Saved data entries:
_ _ _ _ _

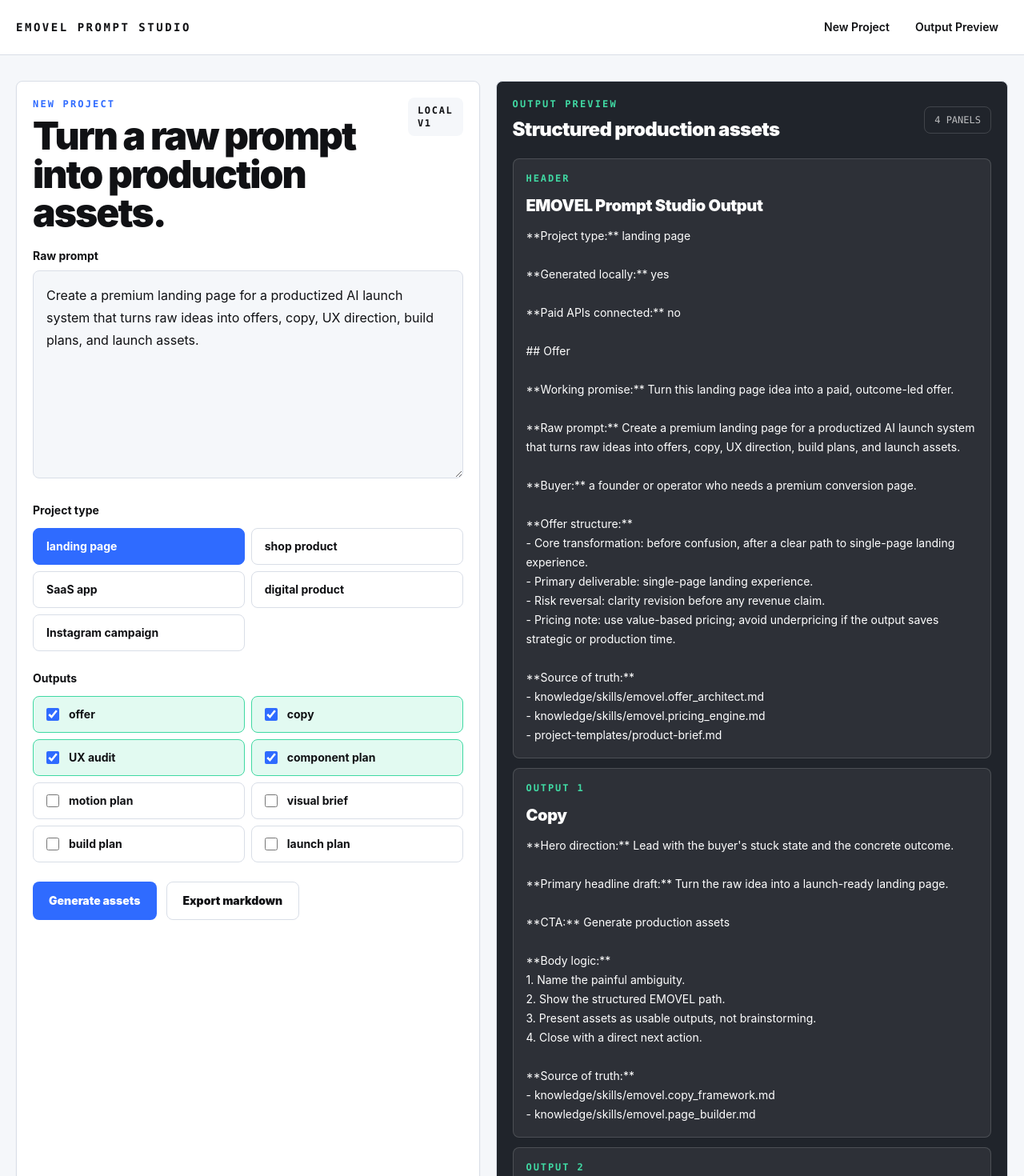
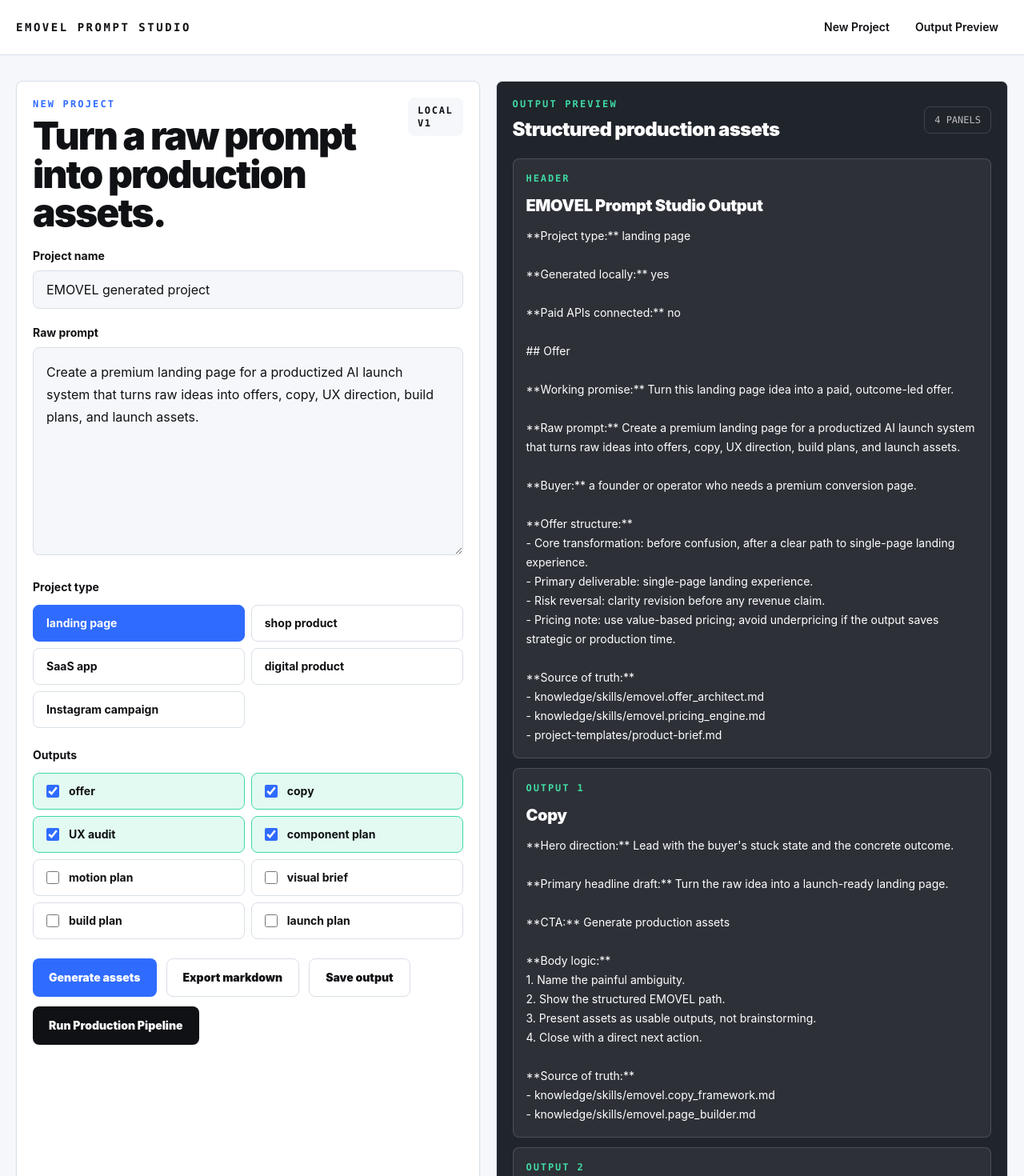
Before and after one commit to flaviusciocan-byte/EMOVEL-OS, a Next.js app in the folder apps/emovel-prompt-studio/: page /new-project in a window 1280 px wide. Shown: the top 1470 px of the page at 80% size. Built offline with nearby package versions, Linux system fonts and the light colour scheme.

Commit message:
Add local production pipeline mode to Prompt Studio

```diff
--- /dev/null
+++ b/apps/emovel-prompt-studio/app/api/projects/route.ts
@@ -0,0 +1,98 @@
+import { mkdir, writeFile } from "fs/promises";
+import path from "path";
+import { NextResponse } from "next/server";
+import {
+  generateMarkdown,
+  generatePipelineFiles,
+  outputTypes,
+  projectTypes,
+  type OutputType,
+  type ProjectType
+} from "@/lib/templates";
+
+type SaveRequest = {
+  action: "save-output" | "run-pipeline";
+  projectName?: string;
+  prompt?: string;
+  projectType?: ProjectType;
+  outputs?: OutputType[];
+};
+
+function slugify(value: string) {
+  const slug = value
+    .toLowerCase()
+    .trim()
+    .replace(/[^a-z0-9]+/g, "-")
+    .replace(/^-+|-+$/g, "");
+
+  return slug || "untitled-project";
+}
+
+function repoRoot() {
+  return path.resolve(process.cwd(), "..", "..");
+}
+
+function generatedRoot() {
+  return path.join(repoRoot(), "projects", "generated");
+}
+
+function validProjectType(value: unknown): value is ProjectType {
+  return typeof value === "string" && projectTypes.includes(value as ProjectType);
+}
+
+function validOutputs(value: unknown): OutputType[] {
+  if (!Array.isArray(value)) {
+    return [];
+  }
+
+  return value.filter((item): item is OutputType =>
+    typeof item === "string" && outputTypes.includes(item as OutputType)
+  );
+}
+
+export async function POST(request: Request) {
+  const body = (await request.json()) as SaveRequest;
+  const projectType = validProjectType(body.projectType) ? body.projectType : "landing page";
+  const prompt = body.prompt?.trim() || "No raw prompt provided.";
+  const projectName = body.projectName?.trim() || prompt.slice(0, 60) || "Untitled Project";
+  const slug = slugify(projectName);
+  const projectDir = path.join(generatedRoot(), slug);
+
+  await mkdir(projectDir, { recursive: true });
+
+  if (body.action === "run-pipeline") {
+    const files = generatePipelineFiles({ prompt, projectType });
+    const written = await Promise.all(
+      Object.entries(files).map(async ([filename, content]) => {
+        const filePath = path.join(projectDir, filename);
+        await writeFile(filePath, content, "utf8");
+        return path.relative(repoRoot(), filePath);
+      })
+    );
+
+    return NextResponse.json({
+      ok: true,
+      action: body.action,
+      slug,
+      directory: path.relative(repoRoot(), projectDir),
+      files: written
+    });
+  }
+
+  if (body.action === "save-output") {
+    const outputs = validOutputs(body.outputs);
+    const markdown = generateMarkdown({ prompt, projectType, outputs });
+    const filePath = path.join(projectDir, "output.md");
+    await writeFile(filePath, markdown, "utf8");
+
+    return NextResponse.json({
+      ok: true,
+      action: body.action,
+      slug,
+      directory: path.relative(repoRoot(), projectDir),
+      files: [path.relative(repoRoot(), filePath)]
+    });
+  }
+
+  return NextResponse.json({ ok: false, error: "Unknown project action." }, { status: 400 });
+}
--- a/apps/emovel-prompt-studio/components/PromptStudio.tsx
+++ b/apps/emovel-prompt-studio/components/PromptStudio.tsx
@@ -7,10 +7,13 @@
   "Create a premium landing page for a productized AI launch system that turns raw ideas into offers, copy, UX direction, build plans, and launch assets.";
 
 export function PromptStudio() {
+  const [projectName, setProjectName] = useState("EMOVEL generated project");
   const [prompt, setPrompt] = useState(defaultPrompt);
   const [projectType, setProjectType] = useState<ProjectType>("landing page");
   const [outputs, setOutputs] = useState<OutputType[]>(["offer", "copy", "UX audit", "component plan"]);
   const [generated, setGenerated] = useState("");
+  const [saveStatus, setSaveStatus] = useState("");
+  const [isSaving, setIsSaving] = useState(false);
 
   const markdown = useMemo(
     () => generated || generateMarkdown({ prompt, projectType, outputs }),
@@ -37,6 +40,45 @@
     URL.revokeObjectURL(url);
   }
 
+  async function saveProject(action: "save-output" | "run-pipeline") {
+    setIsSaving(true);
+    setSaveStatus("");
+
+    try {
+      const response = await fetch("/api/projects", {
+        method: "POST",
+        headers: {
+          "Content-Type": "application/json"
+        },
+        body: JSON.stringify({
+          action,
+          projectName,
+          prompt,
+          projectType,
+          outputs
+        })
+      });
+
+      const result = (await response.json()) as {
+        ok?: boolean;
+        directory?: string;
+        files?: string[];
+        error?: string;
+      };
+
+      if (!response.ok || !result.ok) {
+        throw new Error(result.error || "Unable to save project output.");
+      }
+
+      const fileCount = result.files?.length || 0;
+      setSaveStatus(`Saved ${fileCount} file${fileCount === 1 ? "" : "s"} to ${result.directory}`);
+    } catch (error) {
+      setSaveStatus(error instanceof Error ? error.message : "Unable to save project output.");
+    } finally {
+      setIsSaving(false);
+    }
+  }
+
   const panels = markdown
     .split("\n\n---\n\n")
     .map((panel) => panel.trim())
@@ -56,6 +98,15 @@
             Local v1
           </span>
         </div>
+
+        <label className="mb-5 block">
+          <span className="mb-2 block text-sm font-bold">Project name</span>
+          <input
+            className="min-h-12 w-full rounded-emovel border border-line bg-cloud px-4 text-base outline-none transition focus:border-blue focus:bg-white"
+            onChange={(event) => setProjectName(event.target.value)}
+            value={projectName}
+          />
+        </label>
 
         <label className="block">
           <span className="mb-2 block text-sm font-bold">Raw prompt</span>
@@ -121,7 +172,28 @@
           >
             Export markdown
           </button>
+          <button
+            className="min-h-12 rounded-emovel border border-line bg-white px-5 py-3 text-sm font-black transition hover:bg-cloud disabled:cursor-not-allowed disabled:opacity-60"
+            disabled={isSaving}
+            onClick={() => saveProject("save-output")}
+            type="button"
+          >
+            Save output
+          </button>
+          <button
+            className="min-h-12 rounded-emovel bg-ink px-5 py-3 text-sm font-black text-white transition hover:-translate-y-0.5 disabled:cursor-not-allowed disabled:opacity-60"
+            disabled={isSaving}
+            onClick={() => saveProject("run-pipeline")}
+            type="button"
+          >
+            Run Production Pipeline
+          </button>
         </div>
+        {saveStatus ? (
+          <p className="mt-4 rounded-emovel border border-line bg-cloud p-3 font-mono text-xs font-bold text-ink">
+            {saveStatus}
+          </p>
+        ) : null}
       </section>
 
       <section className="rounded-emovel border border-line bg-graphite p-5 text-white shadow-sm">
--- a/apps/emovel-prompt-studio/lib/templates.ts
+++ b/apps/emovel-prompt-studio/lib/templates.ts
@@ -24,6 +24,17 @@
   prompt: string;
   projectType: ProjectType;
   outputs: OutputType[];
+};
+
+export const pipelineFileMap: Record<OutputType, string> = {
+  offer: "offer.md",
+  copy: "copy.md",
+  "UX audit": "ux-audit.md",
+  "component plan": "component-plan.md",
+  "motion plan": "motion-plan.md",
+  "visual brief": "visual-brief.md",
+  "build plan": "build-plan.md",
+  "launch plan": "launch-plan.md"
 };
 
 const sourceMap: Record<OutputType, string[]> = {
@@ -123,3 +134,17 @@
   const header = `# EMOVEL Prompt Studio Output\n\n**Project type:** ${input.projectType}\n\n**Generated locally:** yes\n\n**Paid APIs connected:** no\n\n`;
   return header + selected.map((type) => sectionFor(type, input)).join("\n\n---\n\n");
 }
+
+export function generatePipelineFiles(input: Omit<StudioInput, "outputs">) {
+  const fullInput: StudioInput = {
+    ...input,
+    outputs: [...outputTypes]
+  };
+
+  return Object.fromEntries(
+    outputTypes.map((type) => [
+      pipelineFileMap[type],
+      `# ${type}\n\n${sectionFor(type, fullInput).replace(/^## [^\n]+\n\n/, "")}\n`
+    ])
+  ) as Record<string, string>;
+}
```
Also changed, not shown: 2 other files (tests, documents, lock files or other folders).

_ _ _ _ _

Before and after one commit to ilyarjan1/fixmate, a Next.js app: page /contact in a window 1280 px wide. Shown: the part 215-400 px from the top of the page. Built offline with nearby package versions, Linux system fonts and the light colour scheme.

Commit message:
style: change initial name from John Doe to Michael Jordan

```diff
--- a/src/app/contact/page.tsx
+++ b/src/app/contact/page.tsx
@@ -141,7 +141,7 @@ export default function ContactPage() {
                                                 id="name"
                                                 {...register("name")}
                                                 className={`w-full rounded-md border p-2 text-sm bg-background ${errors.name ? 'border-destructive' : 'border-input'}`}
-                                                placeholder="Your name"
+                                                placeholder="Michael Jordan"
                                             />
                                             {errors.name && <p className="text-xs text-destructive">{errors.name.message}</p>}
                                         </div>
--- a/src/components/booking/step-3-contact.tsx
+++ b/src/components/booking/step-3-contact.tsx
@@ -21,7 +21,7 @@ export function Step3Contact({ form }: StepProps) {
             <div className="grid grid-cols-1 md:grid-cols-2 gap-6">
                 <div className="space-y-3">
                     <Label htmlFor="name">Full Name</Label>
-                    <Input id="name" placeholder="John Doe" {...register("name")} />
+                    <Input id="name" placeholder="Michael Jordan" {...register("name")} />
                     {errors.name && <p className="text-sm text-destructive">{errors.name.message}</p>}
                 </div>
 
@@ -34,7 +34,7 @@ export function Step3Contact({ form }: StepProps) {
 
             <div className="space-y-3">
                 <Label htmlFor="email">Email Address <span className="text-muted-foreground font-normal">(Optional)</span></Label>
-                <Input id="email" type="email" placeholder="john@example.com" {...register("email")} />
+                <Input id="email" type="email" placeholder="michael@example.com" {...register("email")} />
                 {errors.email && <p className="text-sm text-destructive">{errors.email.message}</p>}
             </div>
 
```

_ _ _ _ _

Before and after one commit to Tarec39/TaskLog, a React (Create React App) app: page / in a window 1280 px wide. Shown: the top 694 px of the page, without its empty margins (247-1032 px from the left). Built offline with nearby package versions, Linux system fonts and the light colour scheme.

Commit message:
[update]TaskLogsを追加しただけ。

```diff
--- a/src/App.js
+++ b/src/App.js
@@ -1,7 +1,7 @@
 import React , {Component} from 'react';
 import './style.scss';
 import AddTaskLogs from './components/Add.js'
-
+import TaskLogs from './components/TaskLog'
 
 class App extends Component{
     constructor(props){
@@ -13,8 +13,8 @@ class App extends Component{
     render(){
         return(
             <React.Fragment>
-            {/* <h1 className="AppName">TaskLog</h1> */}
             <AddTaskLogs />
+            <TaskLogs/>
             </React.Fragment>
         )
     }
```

_ _ _ _ _

## Directions for this task
Check each line above for the string "cursor" and copy those that have it.

## Reply to the exercise
+            className="min-h-12 rounded-emovel border border-line bg-white px-5 py-3 text-sm font-black transition hover:bg-cloud disabled:cursor-not-allowed disabled:opacity-60"
+            className="min-h-12 rounded-emovel bg-ink px-5 py-3 text-sm font-black text-white transition hover:-translate-y-0.5 disabled:cursor-not-allowed disabled:opacity-60"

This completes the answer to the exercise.